Following his greenhouse trials, he was able to develop a number of hybrid plant kinds that were specifically suited to survival in the desert environment. Falco was the name he gave to one of the resultant dragon-fruit kinds in honour of Alexander’s childhood nickname.
Dr. Falkenstein was diagnosed with cancer in 2008 and was told he had 18 months to live at the time. He survived for another seven years after that. Alexander took over as gardener a few days after his death, leaving himself a year to decide out what to do with the property.
To find out more about rare fruits, Mr. Falkenstein approached the Arizona Rare Fruit Growers, an organisation of amateur pomologists that his father was instrumental in establishing in 1995. According to the group’s Facebook page, it has more than 5,000 followers as of January, and it routinely holds events such as “Mulberry Taste-Off!” and “What R U Growing, and How To Propagate More!” Dr. Falkenstein’s scientific approach to the pastime, as well as his gifts of fruit and plant cuttings, are remembered fondly by many of the organization’s senior members.

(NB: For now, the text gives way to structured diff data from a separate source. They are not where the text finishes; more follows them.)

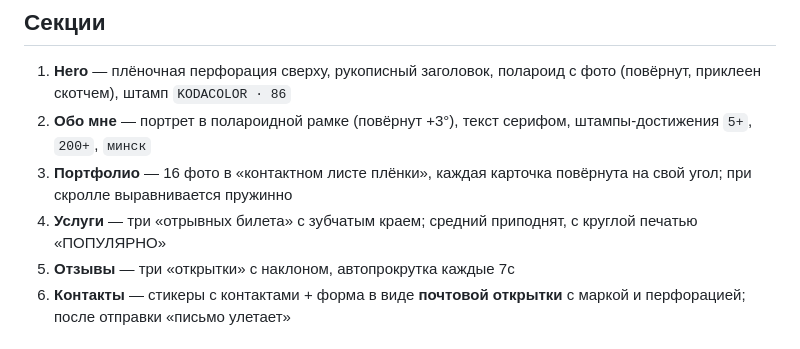
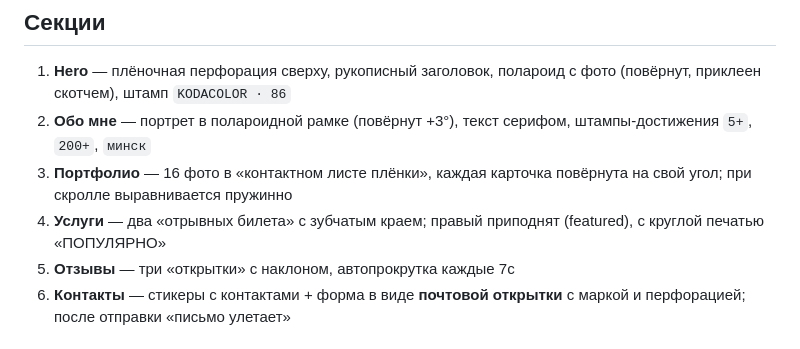
Before and after one commit to lexa83947/family-photographer-v2, a Markdown page: README.md, the part around one of its changes. Drawn GitHub-style.

```diff
--- a/README.md
+++ b/README.md
@@ -75,8 +75,8 @@ family-photographer-v2/
    штампы-достижения `5+`, `200+`, `минск`
 3. **Портфолио** — 16 фото в «контактном листе плёнки», каждая карточка
    повёрнута на свой угол; при скролле выравнивается пружинно
-4. **Услуги** — три «отрывных билета» с зубчатым краем; средний приподнят,
-   с круглой печатью «ПОПУЛЯРНО»
+4. **Услуги** — два «отрывных билета» с зубчатым краем; правый приподнят
+   (featured), с круглой печатью «ПОПУЛЯРНО»
 5. **Отзывы** — три «открытки» с наклоном, автопрокрутка каждые 7с
 6. **Контакты** — стикеры с контактами + форма в виде **почтовой открытки**
    с маркой и перфорацией; после отправки «письмо улетает»
```
Also changed, not shown: other parts of README.md (+2 -3 lines), CHANGELOG.md (+1 -1 lines), docs/PLAN.md (+6 -7 lines).
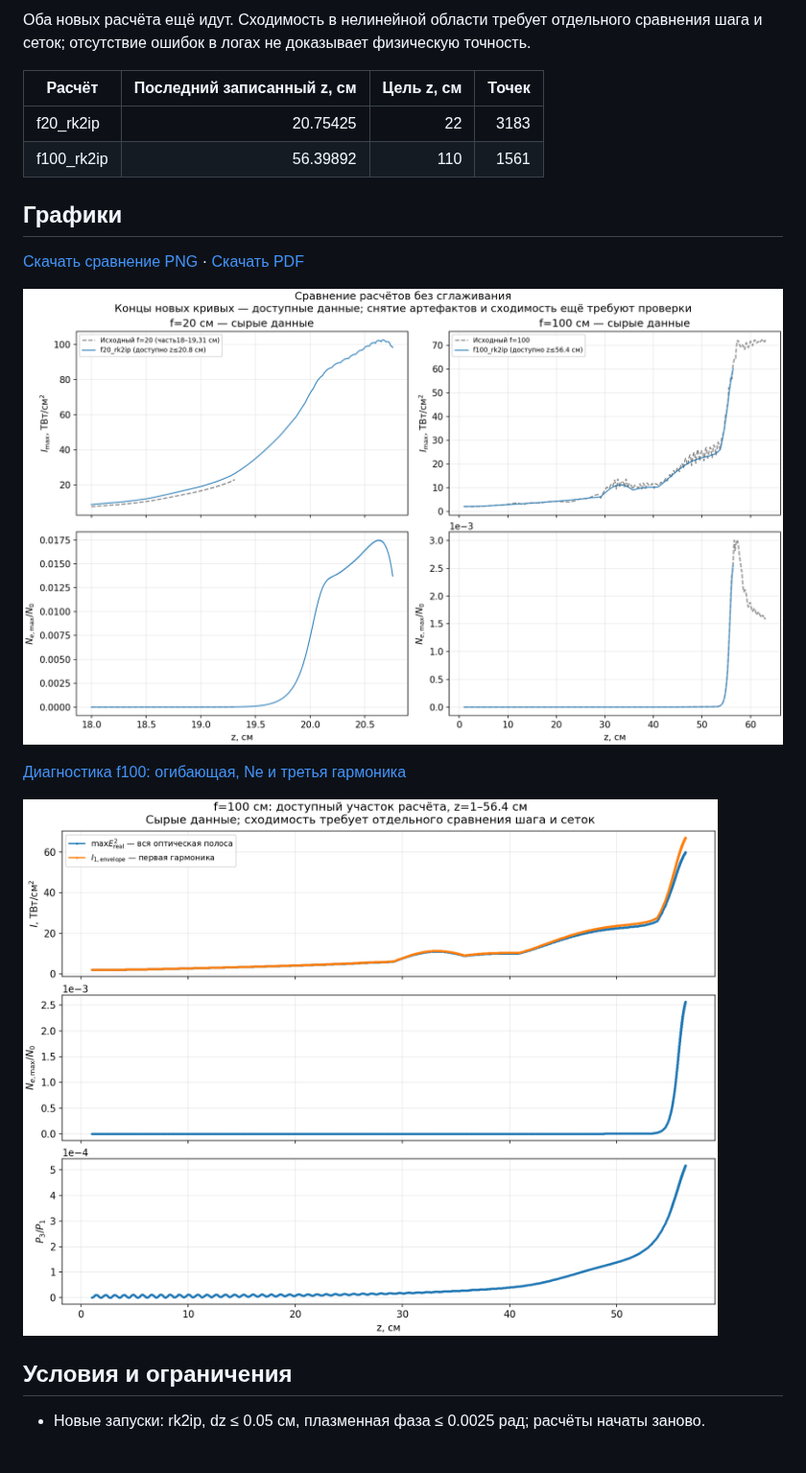
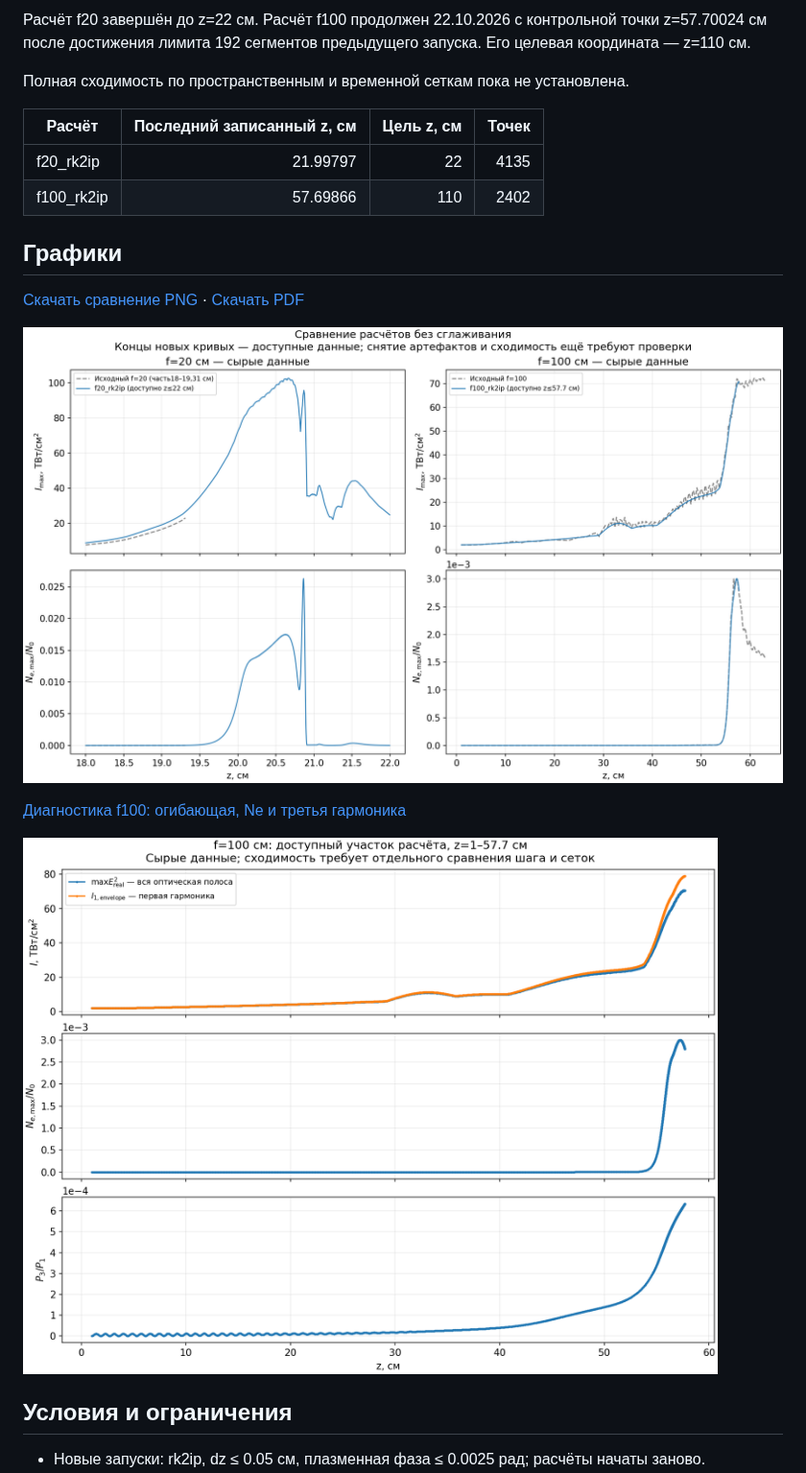
Before and after one commit to NailKhas/UPPE_THZ_DC_cpp, a Markdown page: progress/README.md, the part around one of its changes. Shown at 96% size. Drawn GitHub-style; pictures changed too: progress/f100_current_diagnostics.png, progress/original_vs_current.png; blank space fills up the shorter version.

Commit message:
Update progress plots and scalar snapshots for f20 and f100

```diff
--- a/progress/README.md
+++ b/progress/README.md
@@ -4,10 +4,12 @@
 
-Оба новых расчёта ещё идут. Сходимость в нелинейной области требует отдельного сравнения шага и сеток; отсутствие ошибок в логах не доказывает физическую точность.
+Расчёт f20 завершён до z=22 см. Расчёт f100 продолжен 22.10.2026 с контрольной точки z=57.70024 см после достижения лимита 192 сегментов предыдущего запуска. Его целевая координата — z=110 см.
+
+Полная сходимость по пространственным и временной сеткам пока не установлена.
 
 | Расчёт | Последний записанный z, см | Цель z, см | Точек |
 |---|---:|---:|---:|
-| f20_rk2ip | 20.75425 | 22 | 3183 |
-| f100_rk2ip | 56.39892 | 110 | 1561 |
+| f20_rk2ip | 21.99797 | 22 | 4135 |
+| f100_rk2ip | 57.69866 | 110 | 2402 |
 
 ## Графики
 
```
Also changed, not shown: other parts of progress/README.md (+5 -5 lines), 14 other files.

Dr. Falkenstein was the first to show to a large number of rare fruit aficionados in the Phoenix region throughout the 1980s and 1990s that it was feasible to cultivate these wonderful plants in the desert, and this was a watershed moment in their lives.
In many respects, Mr. Falkenstein carried on the legacy established by his father. At the same time, he visits rare fruit farmers in their houses and maintains a rare-fruit garden of his own, which has mango, banana, loquat, peach, and citron trees, among other varieties. He gives away all of the fruit and attends farmers’ meetings, where he shares what he has learnt.
Mr. Falkenstein, like many other rare-fruit producers in the Salt River Valley, is concerned that growing drought conditions may compel them to rethink their methods of production.
It is his intention to reduce water loss by ensuring that his soil is healthy, he added, noting that he has eliminated plants that demand more water, such as his father’s banana trees. “We make extensive use of mulch and wood chips, which may result in a 30 to 50% decrease in water use.”
With his gardening, he tries to be practical, realising that there is only so much he can do in order to keep the plants alive and the yard livable for his elderly mother.